When Rick sits down for his interrogation by the Nazis, he is asked his nationality. “I’m a drunkard,” he says dryly—and it looks like the men at the table are genuinely laughing, as if the line was ad-libbed. But Renault immediately supplies the rejoinder: “And that makes Rick a man of the world.”

We learn that what causes Rick’s moral paralysis is his heartbreak. Ilsa Lund—the wife and traveling companion of the Resistance leader Victor Laszlo, who has just arrived in town—is, improbably, the woman who broke his heart. The chances of them meeting again like this are a million to one, which Rick alludes to in yet another famous line: “Of all the gin joints in all the towns in all the world, she walks into mine.”

During their confrontation later in the film, Ilsa accuses him of, basically, nurturing a grievance: “You want to feel sorry for yourself, don’t you? With so much at stake, all you can think of is your own feelings. One woman has hurt you, and you take your revenge on the rest of the world. You’re a coward and a weakling.” She may as well be addressing Elon Musk, or any one of a thousand other alt-right Twitter incels.

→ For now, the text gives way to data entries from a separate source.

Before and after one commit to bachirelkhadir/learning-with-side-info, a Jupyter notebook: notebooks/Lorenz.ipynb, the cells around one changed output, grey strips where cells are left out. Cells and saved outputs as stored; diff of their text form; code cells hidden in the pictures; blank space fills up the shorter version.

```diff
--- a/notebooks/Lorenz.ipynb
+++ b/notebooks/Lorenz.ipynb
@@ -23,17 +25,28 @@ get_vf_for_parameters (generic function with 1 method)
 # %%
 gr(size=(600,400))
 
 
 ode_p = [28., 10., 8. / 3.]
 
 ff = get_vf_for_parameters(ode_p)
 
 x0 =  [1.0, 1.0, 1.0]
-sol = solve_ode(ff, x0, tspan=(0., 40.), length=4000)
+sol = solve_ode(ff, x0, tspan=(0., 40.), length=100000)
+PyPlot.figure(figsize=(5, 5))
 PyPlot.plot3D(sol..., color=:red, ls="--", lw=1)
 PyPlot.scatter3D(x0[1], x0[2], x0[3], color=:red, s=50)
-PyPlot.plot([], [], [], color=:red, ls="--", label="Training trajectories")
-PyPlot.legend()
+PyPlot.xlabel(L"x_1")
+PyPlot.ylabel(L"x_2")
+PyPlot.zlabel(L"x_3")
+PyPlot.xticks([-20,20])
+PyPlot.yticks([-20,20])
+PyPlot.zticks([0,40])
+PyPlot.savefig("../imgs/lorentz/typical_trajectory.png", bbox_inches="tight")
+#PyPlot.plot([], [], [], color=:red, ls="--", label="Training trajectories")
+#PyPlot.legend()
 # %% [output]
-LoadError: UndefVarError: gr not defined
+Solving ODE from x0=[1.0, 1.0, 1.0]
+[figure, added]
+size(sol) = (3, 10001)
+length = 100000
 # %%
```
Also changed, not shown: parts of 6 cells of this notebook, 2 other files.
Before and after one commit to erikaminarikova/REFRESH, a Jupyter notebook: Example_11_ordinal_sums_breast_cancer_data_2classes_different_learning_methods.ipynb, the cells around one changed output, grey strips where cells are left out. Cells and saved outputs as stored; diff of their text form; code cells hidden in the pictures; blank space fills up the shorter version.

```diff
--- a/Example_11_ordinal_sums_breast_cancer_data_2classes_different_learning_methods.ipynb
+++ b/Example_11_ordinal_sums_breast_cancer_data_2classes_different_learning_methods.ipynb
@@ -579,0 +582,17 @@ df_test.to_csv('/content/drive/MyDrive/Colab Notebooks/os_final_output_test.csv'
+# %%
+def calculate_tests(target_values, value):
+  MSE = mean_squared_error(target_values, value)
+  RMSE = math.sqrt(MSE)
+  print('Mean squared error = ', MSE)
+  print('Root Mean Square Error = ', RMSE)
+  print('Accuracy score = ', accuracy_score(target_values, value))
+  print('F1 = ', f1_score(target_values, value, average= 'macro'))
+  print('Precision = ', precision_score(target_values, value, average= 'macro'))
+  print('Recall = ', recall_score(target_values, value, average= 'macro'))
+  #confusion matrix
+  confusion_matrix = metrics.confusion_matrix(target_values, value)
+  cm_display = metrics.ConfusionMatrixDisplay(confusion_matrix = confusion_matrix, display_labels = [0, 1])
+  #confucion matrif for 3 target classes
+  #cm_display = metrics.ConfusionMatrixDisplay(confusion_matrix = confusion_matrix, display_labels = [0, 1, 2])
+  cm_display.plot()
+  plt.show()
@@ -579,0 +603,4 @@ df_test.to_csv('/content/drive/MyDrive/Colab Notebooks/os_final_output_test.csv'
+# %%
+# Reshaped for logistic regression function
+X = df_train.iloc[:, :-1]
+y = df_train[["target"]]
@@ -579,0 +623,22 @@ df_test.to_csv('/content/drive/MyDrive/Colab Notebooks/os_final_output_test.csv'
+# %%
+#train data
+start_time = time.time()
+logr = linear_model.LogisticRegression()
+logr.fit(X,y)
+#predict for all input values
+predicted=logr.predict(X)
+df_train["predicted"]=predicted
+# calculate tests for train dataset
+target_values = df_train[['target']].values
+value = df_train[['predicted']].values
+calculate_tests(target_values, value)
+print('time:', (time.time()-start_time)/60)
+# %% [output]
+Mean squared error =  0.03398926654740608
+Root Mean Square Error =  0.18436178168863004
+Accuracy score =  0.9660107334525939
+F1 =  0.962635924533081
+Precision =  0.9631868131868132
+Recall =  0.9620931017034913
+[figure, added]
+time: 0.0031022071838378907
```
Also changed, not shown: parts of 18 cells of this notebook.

But by then, Rick has already started to change. Precedents are being broken. He’s having a drink with customers now. He’s involving himself in politics more overtly. This is made clear in the scene with the Bulgarian refugee, Annina. She is, Rick observes, underage and should not be at the bar. But she seeks him out. She wants to be reassured, without explicitly saying so, that if she has sex with Captain Renault, he will honor his promise and let her and her husband leave for America. This is dark, dark stuff, concealed by the soft lighting and the beautiful actress:

Oh, monsieur, you are a man. If someone loved you very much, so that your happiness was the only thing that she wanted in the world—but she did a bad thing to make certain of it—could you forgive her?

Rick replies with a punch to the gut: “No one ever loved me that much.”

But this is not true, although he doesn’t realize it yet. Ilsa did love him that much. And he is sufficiently moved by Annina to arrange for her husband to win at roulette, securing enough money to finance their visas—much to the delight of the staff.

The first time I saw the movie, I knew what the last line was, so I had some idea of the ending, but I didn’t know anything else. Twenty minutes from the end, Rick gives Victor Laszlo the letters of transit. Renault emerges from the shadows to arrest him. And I remember thinking, “Holy shit! How the hell are they going to resolve this?” I wasn’t the only one. Even the screenwriters didn’t know, well after production began. All they did was devise the best ending of all time.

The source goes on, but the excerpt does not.